Airmen from the 6th Medical Group began redistributing doses of the COVID-19 vaccine at MacDill Air Force Base, Florida, on Sept. 9, 2021. This comes after the Secretary of Defense issued a memorandum on Aug. 23, 2021, mandating all active duty personnel to be fully vaccinated against COVID-19.

Recommended Content:

Coronavirus | COVID-19 Vaccine Efforts

After the ventilator COVID survivor advocates for vaccine

Article Around MHS
9/15/2021
Tim Harris is sedated while on a ventilator

Tim Harris, a mobilization and planning specialist, U.S. Army Medical Center of Excellence, is sedated while on a ventilator at Brooke Army Medical Center, Joint Base San Antonio-Fort Sam Houston, Texas, June 27, 2020.

Recommended Content:

Coronavirus

Army Medicine Europe Provides Additional COVID Vaccinations for Immune Compromised

Article Around MHS
9/13/2021
Franz Dietrich, a German local national assigned to Training Support Activity Europe, receives a COVID-19 vaccination at the 7th Army Training Command's (7ATC) Rose Barracks, Vilseck, Germany, May 4, 2021. The U.S. Army Health Clinics at Grafenwoehr and Vilseck conducted a "One Community" COVID-19 vaccine drive May 3-7 to provide thousands of appointments to the 7ATC community of Soldiers, spouses, Department of the Army civilians, veterans and local nationals employed by the U.S. Army. (U.S. Army photo by Markus Rauchenberger)

Army medical treatment facilities in Europe are now offering an additional dose of COVID vaccine for immune compromised beneficiaries.

Recommended Content:

Coronavirus | COVID-19 Vaccine Efforts
Showing results 1 - 9 Page 1 of 1

DHA Address: 7700 Arlington Boulevard | Suite 5101 | Falls Church, VA | 22042-5101

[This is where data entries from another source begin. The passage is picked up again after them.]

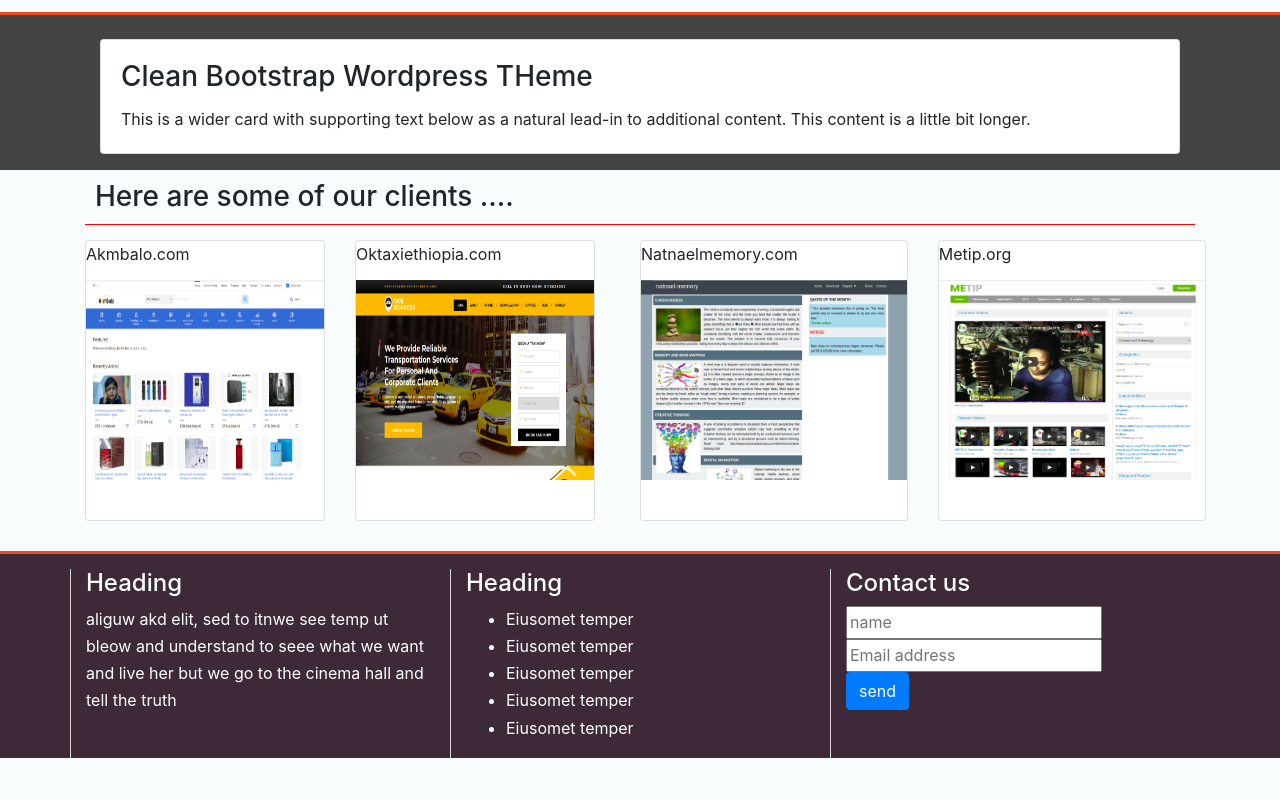
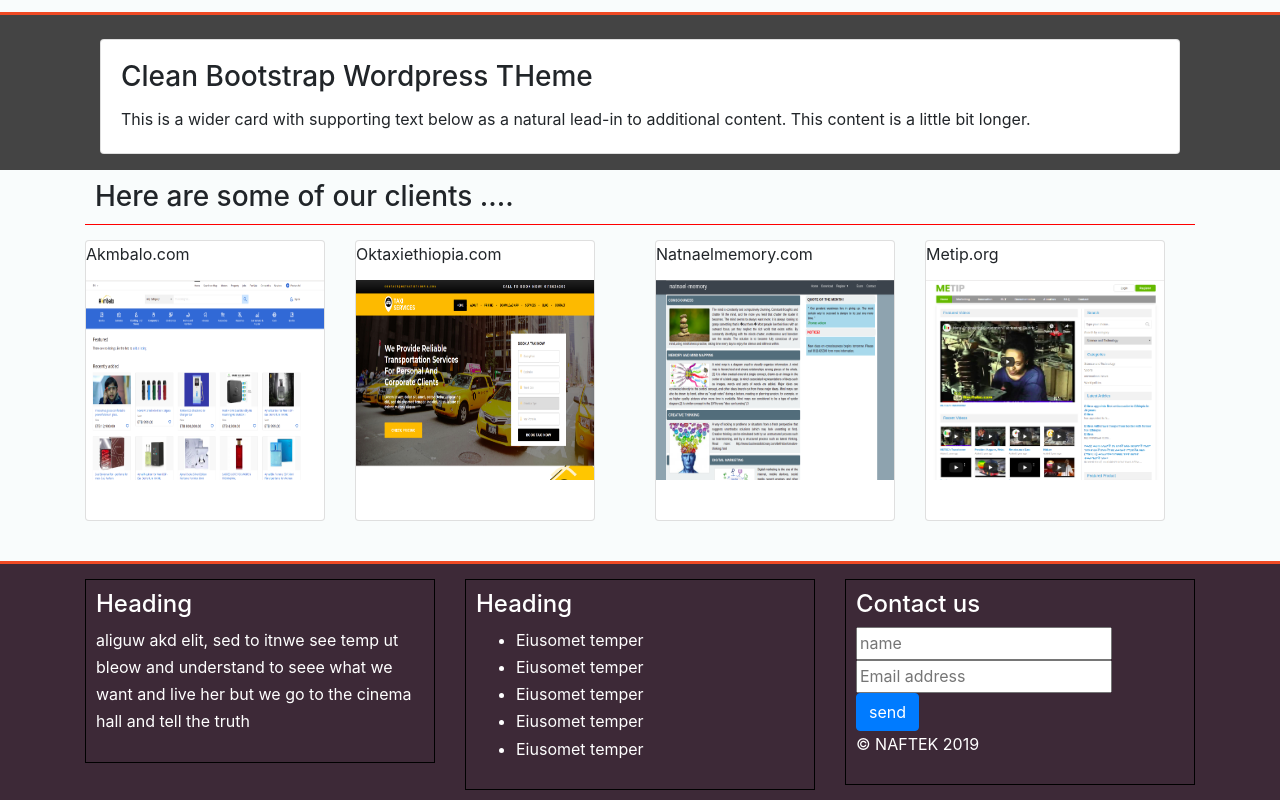
Before and after one commit to nashee/naftek-2012, a plain HTML site: page index.html in a window 1280 px wide. Shown: the part 1087-1887 px from the top of the page. Before the commit the page ends 1845 px from the top, so only its background shows below. Drawn offline with Linux system fonts and the light colour scheme.

Commit message:
index-page footer has been modified

```diff
--- a/css/style.css
+++ b/css/style.css
@@ -47,7 +47,11 @@ article.post img {
   width: 100%; }
 
 .cus-1 {
-  overflow: hidden; }
+  margin-right: 0;
+  padding-right: 0; }
+
+.cus-1 .card {
+  margin-bottom: 10px; }
 
 .cus-1 img {
   width: 100%;
@@ -120,3 +124,8 @@ article.post img {
   list-style: none;
   display: inline-block;
   text-align: left; }
+
+.ft-one {
+  border: 1px solid  black;
+  padding: 10px;
+  margin-bottom: 10px; }
--- a/index.html
+++ b/index.html
@@ -194,8 +194,6 @@
                         <img src="img/cust-1.png">
                         <div class="card-body">
 
-
-
                      </div>
                    </div>
 
@@ -209,17 +207,16 @@
                    </div>
 
                 </div>
-              </div>
 
+               </div>
              </div>
+
+            <!-- end of left side of the sectin cust -1-->
+
 
              <div class="col-md-6">
 
-
-
-
-                <div class = "row cus-1">
-                    <div class = "row cus-1">
+                    <div class = " row cus-1 img-fluid">
 
                         <div class ="col-sm-6">
                             <div class ="card">
@@ -227,8 +224,6 @@
 
                                 <img src="img/cust-3.png">
                                 <div class="card-body">
-
-
 
                            </div>
                              </div>
@@ -238,11 +233,9 @@
 
                                 <p class="card-title">Metip.org</p>
                                 <img src="img/cust-4.png">
-                           <div class="card-body">
+                                <div class="card-body">
 
 
-
-                             </div>
                            </div>
 
                         </div>
@@ -262,8 +255,8 @@
            <div class ="container">
              <div class ="footer-main row">
 
-             <div class = "col-lg-4 ft-one ft-one-left">
-
+             <div class = "col-lg-4 ">
+               <div class ="ft-one">
                <h4>Heading</h4>
                <p>aliguw akd elit, sed to itnwe
                  see temp ut bleow and understand
@@ -271,11 +264,11 @@
                  but we go to the cinema hall and
                  tell the truth
                </p>
-
+              </div>
               </div>
 
-              <div class = "col-lg-4  ft-one">
-
+              <div class = "col-lg-4">
+                 <div class="ft-one">
                  <h4 class="">Heading</h4>
                    <ul>
                       <li><a href="#">Eiusomet temper</a></li>
@@ -284,9 +277,10 @@
                       <li><a href="#">Eiusomet temper</a></li>
                       <li><a href="#">Eiusomet temper</a></li>
                    </ul>
-
+                  </div>
             </div>
-               <div class = "col-lg-4 ft-one">
+               <div class = "col-lg-4 ">
+                  <div class="ft-one">
                    <h4>Contact us</h4>
                    <form>
                       <div>
@@ -301,7 +295,9 @@
                          <input class="btn btn-primary" type="submit" value="send">
                       </div>
                    </form>
+                     <p> &copy; NAFTEK 2019</p>
                     </div>
+                  </div>
                    </div>
                  </div>
 
```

Some documents are presented in Portable Document Format (PDF). A PDF reader is required for viewing. Download a PDF Reader or learn more about PDFs.